|Classification aux États-Unis||463/16, 463/25, 463/36, 463/37, 463/38, 463/30|
|Classification internationale||A63F13/00, G06F17/00, A63F9/24, G06F19/00, G07F17/32|
|Classification coopérative||G07F17/3209, G07F17/3211, G07F17/3216, G07F17/3218, G07F17/32|
|18 déc. 2013||AS||Assignment|
Owner name: BANK OF AMERICA, N.A., AS COLLATERAL AGENT, TEXAS
Free format text: SECURITY AGREEMENT;ASSIGNORS:SCIENTIFIC GAMES INTERNATIONAL, INC.;WMS GAMING INC.;REEL/FRAME:031847/0110
Effective date: 20131018
|4 mars 2014||AS||Assignment|
Owner name: WMS GAMING INC., ILLINOIS
Free format text: ASSIGNMENT OF ASSIGNORS INTEREST;ASSIGNORS:RASMUSSEN, JAMES M.;THOMAS, ALFRED;RIGSBY, GENE;AND OTHERS;SIGNING DATES FROM 20071212 TO 20071227;REEL/FRAME:032342/0493
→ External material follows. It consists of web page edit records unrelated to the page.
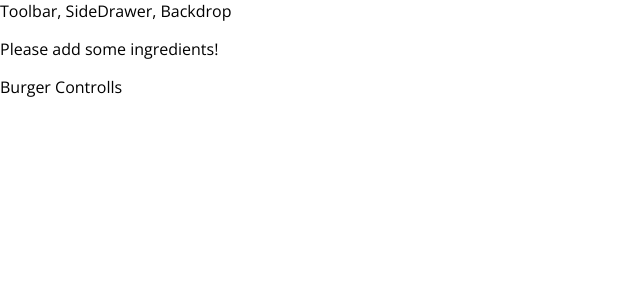
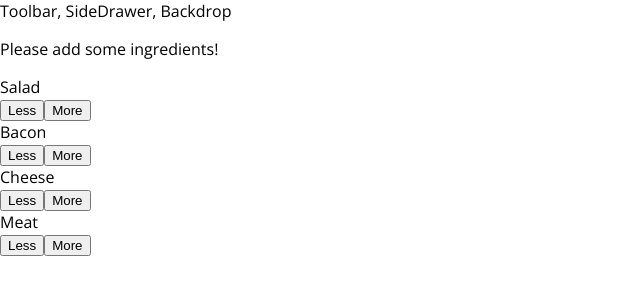
Before and after one commit to PiotrSzablewski/MyBurgerBuilder, a React app: page / in a window 1280 px wide. Shown: the top 300 px of the page, without its empty margins (0-640 px from the left). Built offline with nearby package versions, Linux system fonts and the light colour scheme.

Commit message:
you can add and remove ingr

```diff
--- /dev/null
+++ b/src/components/Burger/BulidControls/BulidControl/BulidControl.css
@@ -0,0 +1,56 @@
+.BuildControl {
+    display: flex;
+    justify-content: space-between;
+    align-items: center;
+    margin: 5px 0;
+}
+
+.BuildControl button {
+    display: block;
+    font: inherit;
+    padding: 5px;
+    margin: 0 5px;
+    width: 80px;
+    border: 1px solid #AA6817;
+    cursor: pointer;
+    outline: none;
+}
+
+.BuildControl button:disabled {
+    background-color: #AC9980;
+    border: 1px solid #7E7365;
+    color: #ccc;
+    cursor: default;
+}
+
+.BuildControl button:hover:disabled {
+    background-color: #AC9980;
+    color: #ccc;
+    cursor: not-allowed;
+}
+
+.Label {
+    padding: 10px;
+    font-weight: bold;
+    width: 80px;
+}
+
+.BuildControl .Less {
+    background-color: #D39952;
+    color: white;
+}
+
+.BuildControl .More {
+    background-color: #8F5E1E;
+    color: white;
+}
+
+.BuildControl .Less:hover, .BuildControl .Less:active {
+    background-color: #DAA972;
+    color: white;
+}
+
+.BuildControl .More:hover,.BuildControl .More:active {
+    background-color: #99703F;
+    color: white;
+}
--- /dev/null
+++ b/src/components/Burger/BulidControls/BulidControl/BulidControl.js
@@ -0,0 +1,11 @@
+import React from 'react';
+import classes from './BulidControl.css';
+const bulidControl = (props) => (
+    <div className={classes.BuildControl}>
+        <div className={classes.Label}>{props.label}</div>
+        <button className={classes.Less} onClick={props.subtracted}>Less</button>
+        <button className={classes.More} onClick={props.added}>More</button>
+    </div>
+);
+
+export default bulidControl;
--- /dev/null
+++ b/src/components/Burger/BulidControls/BulidControls.css
@@ -0,0 +1,10 @@
+.BulidControls{
+  width: 100%;
+  background-color: #CF8F2E;
+  display: flex;
+  flex-flow: column;
+  align-items: center;
+  box-shadow: 0 2px 1px #ccc;
+  margin:auto;
+  padding: 10px 0;
+}
--- /dev/null
+++ b/src/components/Burger/BulidControls/BulidControls.js
@@ -0,0 +1,25 @@
+import React from 'react';
+import classes from './BulidControls.css';
+import BulidControl from './BulidControl/BulidControl';
+const controls = [
+    {label: 'Salad', type: 'salad'},
+    {label: 'Bacon', type: 'bacon'},
+    {label: 'Cheese', type: 'cheese'},
+    {label: 'Meat', type: 'meat'}
+]
+const bulidControls = (props) => (
+    <div className={classes.BulidControls}>
+        {controls.map(ctrl => (
+            <BulidControl
+                key={ctrl.label}
+                label={ctrl.label}
+                added={() => props.ingAdded(ctrl.type)}
+                subtracted={() => props.ingSub(ctrl.type)}
+
+            />
+        ))}
+
+    </div>
+);
+
+export default bulidControls;
--- a/src/components/Burger/Burger.css
+++ b/src/components/Burger/Burger.css
@@ -2,7 +2,7 @@
     width: 100%;
     margin: auto;
     height: 250px;
-    overflow: scroll;
+    overflow: auto;
     text-align: center;
     font-weight: bold;
     font-size: 1.2rem;
--- a/src/components/Burger/Burger.js
+++ b/src/components/Burger/Burger.js
@@ -1,12 +1,11 @@
 import React from 'react';
 import classes from './Burger.css'
-import PropTypes from 'prop-types';
 import BurgerIngredient from './BurgerIngredient/BurgerIngredient'
 const burger = (props) => {
     let transIngredients = Object.keys(props.ingredients)
     .map(ingr => {
         return [...Array(props.ingredients[ ingr ])].map((_, i) => {
-            return <BurgerIngredient key={ ingr + 1 } type={ ingr }/>;
+            return <BurgerIngredient key={ ingr + i } type={ ingr }/>;
         })
     }).reduce( ( prev, next ) =>{
         return prev.concat(next);
--- a/src/containers/BurgerBuilder/BurgerBuilder.js
+++ b/src/containers/BurgerBuilder/BurgerBuilder.js
@@ -1,6 +1,14 @@
 import React, { Component } from 'react';
 import Aux from '../../hoc/Auxi';
-import Burger from '../../components/Burger/Burger'
+import Burger from '../../components/Burger/Burger';
+import BulidControls from '../../components/Burger/BulidControls/BulidControls';
+
+const ING_PRICES = {
+    salad: 0.5,
+    cheese: 0.4,
+    meat: 1.3,
+    bacon: 0.7
+}
 class BurgerBuilder extends Component{
     state = {
         ingredients:{
@@ -8,13 +16,43 @@
             bacon: 0,
             cheese: 0,
             meat: 0
+        },
+        totalPrice: 4
+    }
+    addingIngredientHandler = (type) =>{
+        const oldCount = this.state.ingredients[type];
+        const newCount = oldCount + 1;
+        const newIngredients = {
+            ...this.state.ingredients
         }
+        newIngredients[type] = newCount;
+        const priceToAdd = ING_PRICES[type]
+        const newPrice = this.state.totalPrice + priceToAdd;
+        this.setState({totalPrice: newPrice, ingredients: newIngredients})
+    }
+    removeIngredientHandler = (type) => {
+        const oldCount = this.state.ingredients[type];
+        if(!oldCount){
+            return
+        }
+        const newCount = oldCount - 1;
+        const newIngredients = {
+            ...this.state.ingredients
+        }
+        newIngredients[type] = newCount;
+        const priceToSub = ING_PRICES[type]
+        const newPrice = this.state.totalPrice - priceToSub;
+        this.setState({totalPrice: newPrice, ingredients: newIngredients})
     }
   render(){
     return(
       <Aux>
         <Burger ingredients={this.state.ingredients}/>
-        <div>Burger Controlls</div>
+        <BulidControls
+            ingAdded={this.addingIngredientHandler}
+            ingSub={this.removeIngredientHandler}
+
+        />
       </Aux>
     );
   }
```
|29 juil. 2015||AS||Assignment|
Owner name: BALLY GAMING, INC., NEVADA
Free format text: MERGER;ASSIGNOR:WMS GAMING INC.;REEL/FRAME:036225/0464
Effective date: 20150629